Scan the listing and copy each line where the word "width" is present.

*** Source material ***

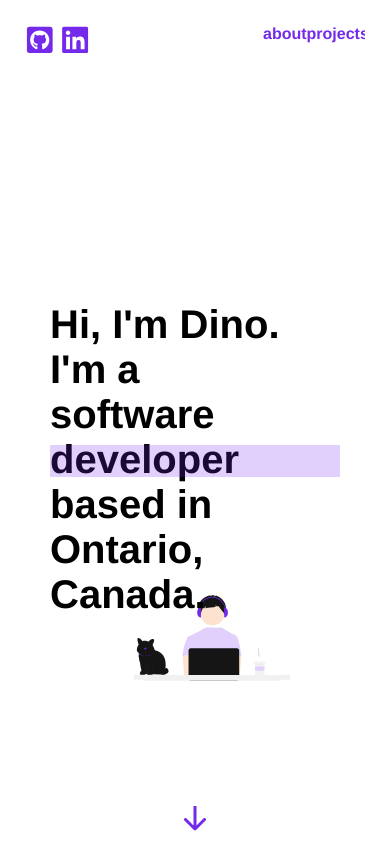
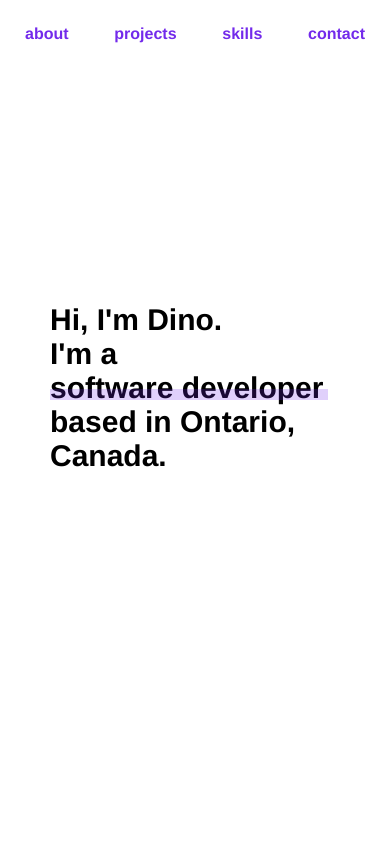
Before and after one commit to DinoPranjic/my-portfolio, a React (Create React App) app: page / in a window 390 px wide. Shown: the top 844 px of the page. Built offline with nearby package versions, Linux system fonts and the light colour scheme; the HTML template or start-up script is replaced by a standard one.

Commit message:
Add media queries for mobile

```diff
--- a/src/components/Header.tsx
+++ b/src/components/Header.tsx
@@ -12,6 +12,10 @@ const SocialsContainer = styled.div`
   display: flex;
   justify-content: flex-start;
   align-items: center;
+
+  ${theme.mediaQuery.mobile} {
+    display: none;
+  }
   svg {
     display: inline-block;
     height: 30px;
@@ -41,12 +45,15 @@ const LinksContainer = styled.div`
       color: ${theme.colours.buttonHover};
     }
   }
+
+  ${theme.mediaQuery.mobile} {
+    width: 100%;
+  }
 `
 
 const Line = styled.span`
   display: block;
   width: 100%;
-  /* max-width: calc(100vw - 50px); */
 `
 
 const IntroText = styled.h1`
@@ -56,6 +63,10 @@ const IntroText = styled.h1`
   font-family: ${theme.fonts.main};
   font-size: 40px;
   padding-bottom: 10vh;
+
+  ${theme.mediaQuery.mobile} {
+    font-size: 30px;
+  }
 `
 
 const IntroTextAccent = styled.span`
@@ -80,6 +91,11 @@ const IntroContainer = styled.div`
   height: calc(100vh - 34px);
   margin-bottom: 50px;
 
+  ${theme.mediaQuery.mobile} {
+    height: calc(80vh)
+
+  }
+
 `
 
 const ScrollContainer = styled.div`
@@ -91,6 +107,10 @@ const ScrollContainer = styled.div`
     animation: MoveUpDown 2s linear infinite;
   }
 
+  ${theme.mediaQuery.mobile} {
+    display: none;
+  }
+
   @keyframes MoveUpDown {
     0%, 100% {
       transform: translateY(125px);
@@ -98,6 +118,7 @@ const ScrollContainer = styled.div`
     50% {
       transform: translateY(100px);
     }
+
 }
 `
 
@@ -112,6 +133,9 @@ const ImageContainer = styled.div`
     width: 100%;
   }
 
+  ${theme.mediaQuery.mobile} {
+    display: none;
+  }
 `
 
 const socials = [
```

***

_Solution to the exercise_
+    width: 100%;
   width: 100%;
-  /* max-width: calc(100vw - 50px); */
     width: 100%;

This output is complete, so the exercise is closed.